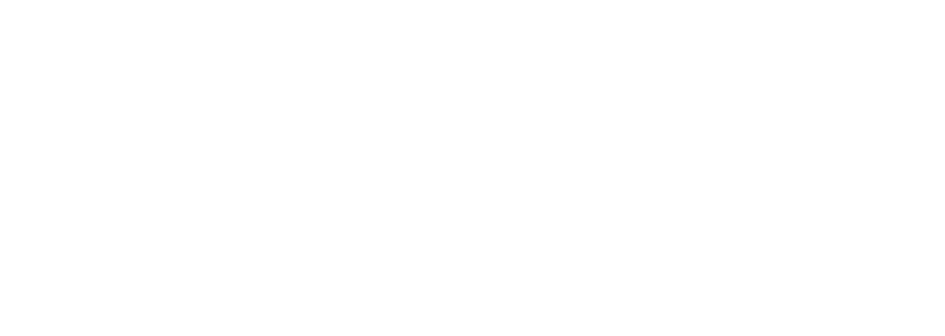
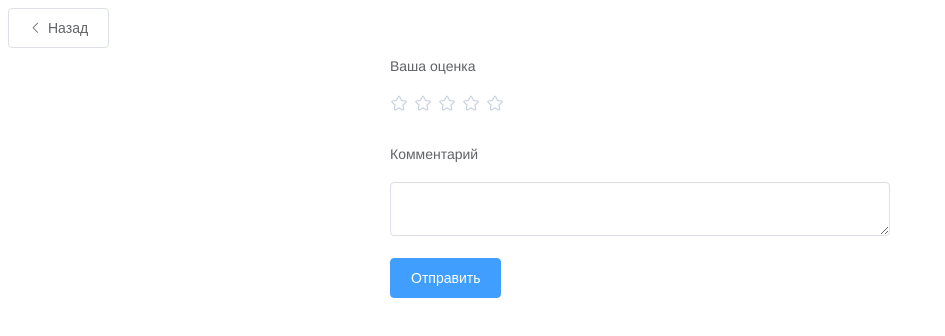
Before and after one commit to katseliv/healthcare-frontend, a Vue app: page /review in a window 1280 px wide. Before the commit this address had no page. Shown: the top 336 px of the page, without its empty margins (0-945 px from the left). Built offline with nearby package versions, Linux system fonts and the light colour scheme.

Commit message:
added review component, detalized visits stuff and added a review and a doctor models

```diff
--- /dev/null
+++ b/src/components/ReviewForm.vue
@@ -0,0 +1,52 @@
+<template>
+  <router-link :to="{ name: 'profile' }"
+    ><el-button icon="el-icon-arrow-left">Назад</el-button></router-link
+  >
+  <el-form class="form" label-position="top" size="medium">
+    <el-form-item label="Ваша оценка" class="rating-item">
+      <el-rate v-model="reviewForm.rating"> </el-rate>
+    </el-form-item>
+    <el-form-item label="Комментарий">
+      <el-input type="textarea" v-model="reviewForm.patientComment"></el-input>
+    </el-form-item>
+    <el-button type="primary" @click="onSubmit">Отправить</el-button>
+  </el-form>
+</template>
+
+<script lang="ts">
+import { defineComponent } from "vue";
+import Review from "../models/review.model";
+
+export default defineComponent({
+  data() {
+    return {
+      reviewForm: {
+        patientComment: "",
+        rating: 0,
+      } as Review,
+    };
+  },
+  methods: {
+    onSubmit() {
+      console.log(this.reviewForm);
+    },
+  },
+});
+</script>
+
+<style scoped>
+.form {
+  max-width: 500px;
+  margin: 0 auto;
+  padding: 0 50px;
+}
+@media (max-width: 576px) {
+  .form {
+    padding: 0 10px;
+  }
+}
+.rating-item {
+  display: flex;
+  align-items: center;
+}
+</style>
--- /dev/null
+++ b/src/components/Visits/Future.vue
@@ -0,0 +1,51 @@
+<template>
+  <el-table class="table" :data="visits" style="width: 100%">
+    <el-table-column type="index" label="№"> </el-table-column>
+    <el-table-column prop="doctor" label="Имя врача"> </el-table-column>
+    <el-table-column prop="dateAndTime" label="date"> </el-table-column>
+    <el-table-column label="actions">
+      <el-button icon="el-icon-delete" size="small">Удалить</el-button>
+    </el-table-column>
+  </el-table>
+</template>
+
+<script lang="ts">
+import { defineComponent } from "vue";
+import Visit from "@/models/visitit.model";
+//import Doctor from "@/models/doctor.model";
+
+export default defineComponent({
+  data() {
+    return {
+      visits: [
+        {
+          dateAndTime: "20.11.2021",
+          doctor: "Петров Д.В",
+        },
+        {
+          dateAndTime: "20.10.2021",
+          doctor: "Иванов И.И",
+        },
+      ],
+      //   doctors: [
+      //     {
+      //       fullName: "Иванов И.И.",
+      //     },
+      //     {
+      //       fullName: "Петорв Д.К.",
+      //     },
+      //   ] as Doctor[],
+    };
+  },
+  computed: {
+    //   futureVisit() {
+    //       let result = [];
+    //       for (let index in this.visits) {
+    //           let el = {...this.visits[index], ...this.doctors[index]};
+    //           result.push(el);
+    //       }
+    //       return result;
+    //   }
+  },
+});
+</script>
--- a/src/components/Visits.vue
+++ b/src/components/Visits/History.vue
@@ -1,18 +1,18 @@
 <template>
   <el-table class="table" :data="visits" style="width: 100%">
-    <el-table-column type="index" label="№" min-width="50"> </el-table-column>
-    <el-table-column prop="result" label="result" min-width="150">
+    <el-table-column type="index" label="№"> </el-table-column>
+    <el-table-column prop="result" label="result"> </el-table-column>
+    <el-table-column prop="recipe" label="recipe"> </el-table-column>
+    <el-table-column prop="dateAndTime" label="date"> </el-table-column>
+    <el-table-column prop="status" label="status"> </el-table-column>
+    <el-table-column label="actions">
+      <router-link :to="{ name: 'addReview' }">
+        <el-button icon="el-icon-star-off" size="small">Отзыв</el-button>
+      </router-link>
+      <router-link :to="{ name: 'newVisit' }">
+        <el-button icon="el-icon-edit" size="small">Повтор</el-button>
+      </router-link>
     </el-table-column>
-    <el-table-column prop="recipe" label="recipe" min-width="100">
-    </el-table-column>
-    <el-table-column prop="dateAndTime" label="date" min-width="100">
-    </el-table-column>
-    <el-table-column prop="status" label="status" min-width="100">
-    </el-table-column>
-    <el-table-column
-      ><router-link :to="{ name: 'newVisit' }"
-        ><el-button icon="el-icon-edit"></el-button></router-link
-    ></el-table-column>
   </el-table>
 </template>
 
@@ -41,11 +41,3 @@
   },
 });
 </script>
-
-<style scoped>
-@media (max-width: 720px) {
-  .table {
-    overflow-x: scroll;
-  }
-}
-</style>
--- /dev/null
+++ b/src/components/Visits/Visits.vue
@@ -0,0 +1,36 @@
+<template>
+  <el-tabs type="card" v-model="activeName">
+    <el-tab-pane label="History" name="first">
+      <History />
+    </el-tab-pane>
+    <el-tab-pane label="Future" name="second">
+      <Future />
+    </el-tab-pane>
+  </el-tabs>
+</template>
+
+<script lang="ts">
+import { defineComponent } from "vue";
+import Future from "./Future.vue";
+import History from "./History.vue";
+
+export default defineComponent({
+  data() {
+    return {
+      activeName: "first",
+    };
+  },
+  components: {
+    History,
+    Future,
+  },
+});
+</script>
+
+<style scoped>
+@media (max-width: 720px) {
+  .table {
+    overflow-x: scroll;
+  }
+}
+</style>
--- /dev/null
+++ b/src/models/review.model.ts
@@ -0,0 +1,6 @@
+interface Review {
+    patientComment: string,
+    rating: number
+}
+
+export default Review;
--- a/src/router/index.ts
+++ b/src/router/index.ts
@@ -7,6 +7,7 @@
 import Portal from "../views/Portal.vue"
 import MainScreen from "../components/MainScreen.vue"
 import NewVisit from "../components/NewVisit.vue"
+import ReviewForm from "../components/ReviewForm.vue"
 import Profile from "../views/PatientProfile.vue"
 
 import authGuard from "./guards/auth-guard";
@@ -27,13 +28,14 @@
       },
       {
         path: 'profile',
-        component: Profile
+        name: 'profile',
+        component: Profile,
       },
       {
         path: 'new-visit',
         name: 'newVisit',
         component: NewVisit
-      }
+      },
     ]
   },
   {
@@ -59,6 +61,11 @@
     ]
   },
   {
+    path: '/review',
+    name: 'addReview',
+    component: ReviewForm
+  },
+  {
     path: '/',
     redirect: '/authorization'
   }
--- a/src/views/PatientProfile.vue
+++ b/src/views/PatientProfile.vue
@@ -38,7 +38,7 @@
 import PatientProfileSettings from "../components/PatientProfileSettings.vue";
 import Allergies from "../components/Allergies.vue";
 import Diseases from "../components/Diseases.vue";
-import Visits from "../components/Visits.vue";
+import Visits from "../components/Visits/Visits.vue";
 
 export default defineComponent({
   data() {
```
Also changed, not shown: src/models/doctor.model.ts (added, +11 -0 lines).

********************

Work item: Print all the entries again exactly as written, but without the pictures.

Answer section:
Before and after one commit to katseliv/healthcare-frontend, a Vue app: page /review in a window 1280 px wide. Before the commit this address had no page. Shown: the top 336 px of the page, without its empty margins (0-945 px from the left). Built offline with nearby package versions, Linux system fonts and the light colour scheme.

Commit message:
added review component, detalized visits stuff and added a review and a doctor models

```diff
--- /dev/null
+++ b/src/components/ReviewForm.vue
@@ -0,0 +1,52 @@
+<template>
+  <router-link :to="{ name: 'profile' }"
+    ><el-button icon="el-icon-arrow-left">Назад</el-button></router-link
+  >
+  <el-form class="form" label-position="top" size="medium">
+    <el-form-item label="Ваша оценка" class="rating-item">
+      <el-rate v-model="reviewForm.rating"> </el-rate>
+    </el-form-item>
+    <el-form-item label="Комментарий">
+      <el-input type="textarea" v-model="reviewForm.patientComment"></el-input>
+    </el-form-item>
+    <el-button type="primary" @click="onSubmit">Отправить</el-button>
+  </el-form>
+</template>
+
+<script lang="ts">
+import { defineComponent } from "vue";
+import Review from "../models/review.model";
+
+export default defineComponent({
+  data() {
+    return {
+      reviewForm: {
+        patientComment: "",
+        rating: 0,
+      } as Review,
+    };
+  },
+  methods: {
+    onSubmit() {
+      console.log(this.reviewForm);
+    },
+  },
+});
+</script>
+
+<style scoped>
+.form {
+  max-width: 500px;
+  margin: 0 auto;
+  padding: 0 50px;
+}
+@media (max-width: 576px) {
+  .form {
+    padding: 0 10px;
+  }
+}
+.rating-item {
+  display: flex;
+  align-items: center;
+}
+</style>
--- /dev/null
+++ b/src/components/Visits/Future.vue
@@ -0,0 +1,51 @@
+<template>
+  <el-table class="table" :data="visits" style="width: 100%">
+    <el-table-column type="index" label="№"> </el-table-column>
+    <el-table-column prop="doctor" label="Имя врача"> </el-table-column>
+    <el-table-column prop="dateAndTime" label="date"> </el-table-column>
+    <el-table-column label="actions">
+      <el-button icon="el-icon-delete" size="small">Удалить</el-button>
+    </el-table-column>
+  </el-table>
+</template>
+
+<script lang="ts">
+import { defineComponent } from "vue";
+import Visit from "@/models/visitit.model";
+//import Doctor from "@/models/doctor.model";
+
+export default defineComponent({
+  data() {
+    return {
+      visits: [
+        {
+          dateAndTime: "20.11.2021",
+          doctor: "Петров Д.В",
+        },
+        {
+          dateAndTime: "20.10.2021",
+          doctor: "Иванов И.И",
+        },
+      ],
+      //   doctors: [
+      //     {
+      //       fullName: "Иванов И.И.",
+      //     },
+      //     {
+      //       fullName: "Петорв Д.К.",
+      //     },
+      //   ] as Doctor[],
+    };
+  },
+  computed: {
+    //   futureVisit() {
+    //       let result = [];
+    //       for (let index in this.visits) {
+    //           let el = {...this.visits[index], ...this.doctors[index]};
+    //           result.push(el);
+    //       }
+    //       return result;
+    //   }
+  },
+});
+</script>
--- a/src/components/Visits.vue
+++ b/src/components/Visits/History.vue
@@ -1,18 +1,18 @@
 <template>
   <el-table class="table" :data="visits" style="width: 100%">
-    <el-table-column type="index" label="№" min-width="50"> </el-table-column>
-    <el-table-column prop="result" label="result" min-width="150">
+    <el-table-column type="index" label="№"> </el-table-column>
+    <el-table-column prop="result" label="result"> </el-table-column>
+    <el-table-column prop="recipe" label="recipe"> </el-table-column>
+    <el-table-column prop="dateAndTime" label="date"> </el-table-column>
+    <el-table-column prop="status" label="status"> </el-table-column>
+    <el-table-column label="actions">
+      <router-link :to="{ name: 'addReview' }">
+        <el-button icon="el-icon-star-off" size="small">Отзыв</el-button>
+      </router-link>
+      <router-link :to="{ name: 'newVisit' }">
+        <el-button icon="el-icon-edit" size="small">Повтор</el-button>
+      </router-link>
     </el-table-column>
-    <el-table-column prop="recipe" label="recipe" min-width="100">
-    </el-table-column>
-    <el-table-column prop="dateAndTime" label="date" min-width="100">
-    </el-table-column>
-    <el-table-column prop="status" label="status" min-width="100">
-    </el-table-column>
-    <el-table-column
-      ><router-link :to="{ name: 'newVisit' }"
-        ><el-button icon="el-icon-edit"></el-button></router-link
-    ></el-table-column>
   </el-table>
 </template>
 
@@ -41,11 +41,3 @@
   },
 });
 </script>
-
-<style scoped>
-@media (max-width: 720px) {
-  .table {
-    overflow-x: scroll;
-  }
-}
-</style>
--- /dev/null
+++ b/src/components/Visits/Visits.vue
@@ -0,0 +1,36 @@
+<template>
+  <el-tabs type="card" v-model="activeName">
+    <el-tab-pane label="History" name="first">
+      <History />
+    </el-tab-pane>
+    <el-tab-pane label="Future" name="second">
+      <Future />
+    </el-tab-pane>
+  </el-tabs>
+</template>
+
+<script lang="ts">
+import { defineComponent } from "vue";
+import Future from "./Future.vue";
+import History from "./History.vue";
+
+export default defineComponent({
+  data() {
+    return {
+      activeName: "first",
+    };
+  },
+  components: {
+    History,
+    Future,
+  },
+});
+</script>
+
+<style scoped>
+@media (max-width: 720px) {
+  .table {
+    overflow-x: scroll;
+  }
+}
+</style>
--- /dev/null
+++ b/src/models/review.model.ts
@@ -0,0 +1,6 @@
+interface Review {
+    patientComment: string,
+    rating: number
+}
+
+export default Review;
--- a/src/router/index.ts
+++ b/src/router/index.ts
@@ -7,6 +7,7 @@
 import Portal from "../views/Portal.vue"
 import MainScreen from "../components/MainScreen.vue"
 import NewVisit from "../components/NewVisit.vue"
+import ReviewForm from "../components/ReviewForm.vue"
 import Profile from "../views/PatientProfile.vue"
 
 import authGuard from "./guards/auth-guard";
@@ -27,13 +28,14 @@
       },
       {
         path: 'profile',
-        component: Profile
+        name: 'profile',
+        component: Profile,
       },
       {
         path: 'new-visit',
         name: 'newVisit',
         component: NewVisit
-      }
+      },
     ]
   },
   {
@@ -59,6 +61,11 @@
     ]
   },
   {
+    path: '/review',
+    name: 'addReview',
+    component: ReviewForm
+  },
+  {
     path: '/',
     redirect: '/authorization'
   }
--- a/src/views/PatientProfile.vue
+++ b/src/views/PatientProfile.vue
@@ -38,7 +38,7 @@
 import PatientProfileSettings from "../components/PatientProfileSettings.vue";
 import Allergies from "../components/Allergies.vue";
 import Diseases from "../components/Diseases.vue";
-import Visits from "../components/Visits.vue";
+import Visits from "../components/Visits/Visits.vue";
 
 export default defineComponent({
   data() {
```
Also changed, not shown: src/models/doctor.model.ts (added, +11 -0 lines).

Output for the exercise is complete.